This series is going to be a bit different from the rest. While the others tend to be brief and high-level, this one is going to go into some depth and be very specific. While the Scaled Agile Framework (SAFe®) doesn't cater to any specific tool and the Agile Manifesto values individuals and interactions over tools, tools are still useful things. Unless you're truly in a 100% co-located face to face environment, you're going to need a tool. One of the more popular options is Azure DevOps (ADO).
There are many ways to configure ADO, each with their own strength and weakness. This is one approach to setting ADO up for ARTs and Teams in a SAFe manner. If you have a better recommendation, please let us know!
This will be the first of several in this series. This article will start with a little overview and then configure the SAFe® Process in the tool. Later articles will cover topics like Iteration Paths, Area Paths, and Teams.

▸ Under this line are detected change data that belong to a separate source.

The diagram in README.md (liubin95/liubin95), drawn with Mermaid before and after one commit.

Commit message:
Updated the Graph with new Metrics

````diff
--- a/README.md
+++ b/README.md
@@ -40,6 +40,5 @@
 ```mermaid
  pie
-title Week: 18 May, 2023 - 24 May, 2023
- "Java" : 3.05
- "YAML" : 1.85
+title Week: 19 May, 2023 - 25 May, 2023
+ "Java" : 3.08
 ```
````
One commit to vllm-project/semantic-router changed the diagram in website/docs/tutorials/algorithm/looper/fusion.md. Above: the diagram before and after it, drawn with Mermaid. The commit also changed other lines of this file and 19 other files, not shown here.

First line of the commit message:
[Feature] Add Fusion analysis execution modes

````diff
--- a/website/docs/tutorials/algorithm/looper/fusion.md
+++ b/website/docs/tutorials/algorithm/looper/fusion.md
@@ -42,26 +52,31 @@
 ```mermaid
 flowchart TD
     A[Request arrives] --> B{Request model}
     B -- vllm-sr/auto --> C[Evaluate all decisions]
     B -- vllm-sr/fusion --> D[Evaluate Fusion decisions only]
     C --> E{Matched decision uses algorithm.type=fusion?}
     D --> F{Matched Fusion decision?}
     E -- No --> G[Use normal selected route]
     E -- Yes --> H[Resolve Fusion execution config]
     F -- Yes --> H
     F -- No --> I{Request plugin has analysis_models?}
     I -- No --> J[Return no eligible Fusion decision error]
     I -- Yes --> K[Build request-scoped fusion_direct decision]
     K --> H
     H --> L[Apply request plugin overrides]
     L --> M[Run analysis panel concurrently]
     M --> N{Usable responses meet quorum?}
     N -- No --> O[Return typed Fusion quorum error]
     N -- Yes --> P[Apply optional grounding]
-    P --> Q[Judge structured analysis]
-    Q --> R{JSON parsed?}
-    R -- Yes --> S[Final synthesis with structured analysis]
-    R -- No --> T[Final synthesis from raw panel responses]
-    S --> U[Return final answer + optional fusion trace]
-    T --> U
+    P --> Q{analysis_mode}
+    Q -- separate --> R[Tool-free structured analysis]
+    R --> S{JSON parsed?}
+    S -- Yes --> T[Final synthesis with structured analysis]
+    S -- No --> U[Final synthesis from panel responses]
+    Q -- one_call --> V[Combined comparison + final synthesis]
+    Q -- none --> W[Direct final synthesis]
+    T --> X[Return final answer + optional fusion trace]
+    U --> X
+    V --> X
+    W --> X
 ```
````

For what it's worth, it took me under two hours to write this article, and that included not only executing all of the steps here but also taking the screen shots (sometimes multiple times) and writing what you see here. That isn't a lot of time for setting something up that can be used by your entire enterprise, so don't feel overwhelmed by all of the steps and pictures!
Let's talk about Agile tooling. In particular, let's look at SAFe® in Azure DevOps.
In case you don't know, Azure DevOps is a sprawling tool with many potential addons and integrations. It's sort of Microsoft's Atlassian suite, especially when Sharepoint is used in a way that's analogous to Confluence. The Azure Boards functionality is, in many ways, a reasonable answer to Jira, and the pricing can be very comparable (although Test Plans can get expensive very quickly). ADO's approach to Boards isn't directly comparable to any of the other Agile Lifecycle Management tools. That is, it isn't a direct copy of Jira or Rally or digital.ai, although there are parts of it which will certainly be familiar to the users of those tools.
(Please note that people call the tool various things. Microsoft's site calls this module "Azure Boards." There are rumors of completely new branding in the next year or two. And Azure DevOps contains a large suite of tools, but most Agile people seem to refer to Boards as either ADO or AzDev even when they just mean the Boards functionality.)
Topics in this series will include building and configuring:
This is just one approach to configuring ADO for SAFe®. There are plenty of other options, and there isn't necessarily a "right" or "wrong" approach, but this is one that's been successful in a few places.
One nice thing about ADO is that you don't have to follow all of these steps to get going. It takes almost nothing at all for a single Agile team to start tracking its work in the tool. And when the time comes to scale, then you can follow these steps all at once or over time. And some of them, like Risks and PI Objectives, are truly optional, especially if you have something else that's already working for you.
While we've used several Microsoft articles to help create the configuration in this series, they do have some pretty good ones, including this specific one on SAFe in ADO. This series adds a few concepts which their article does not include and addresses a few "gotchas" which come from real world experience.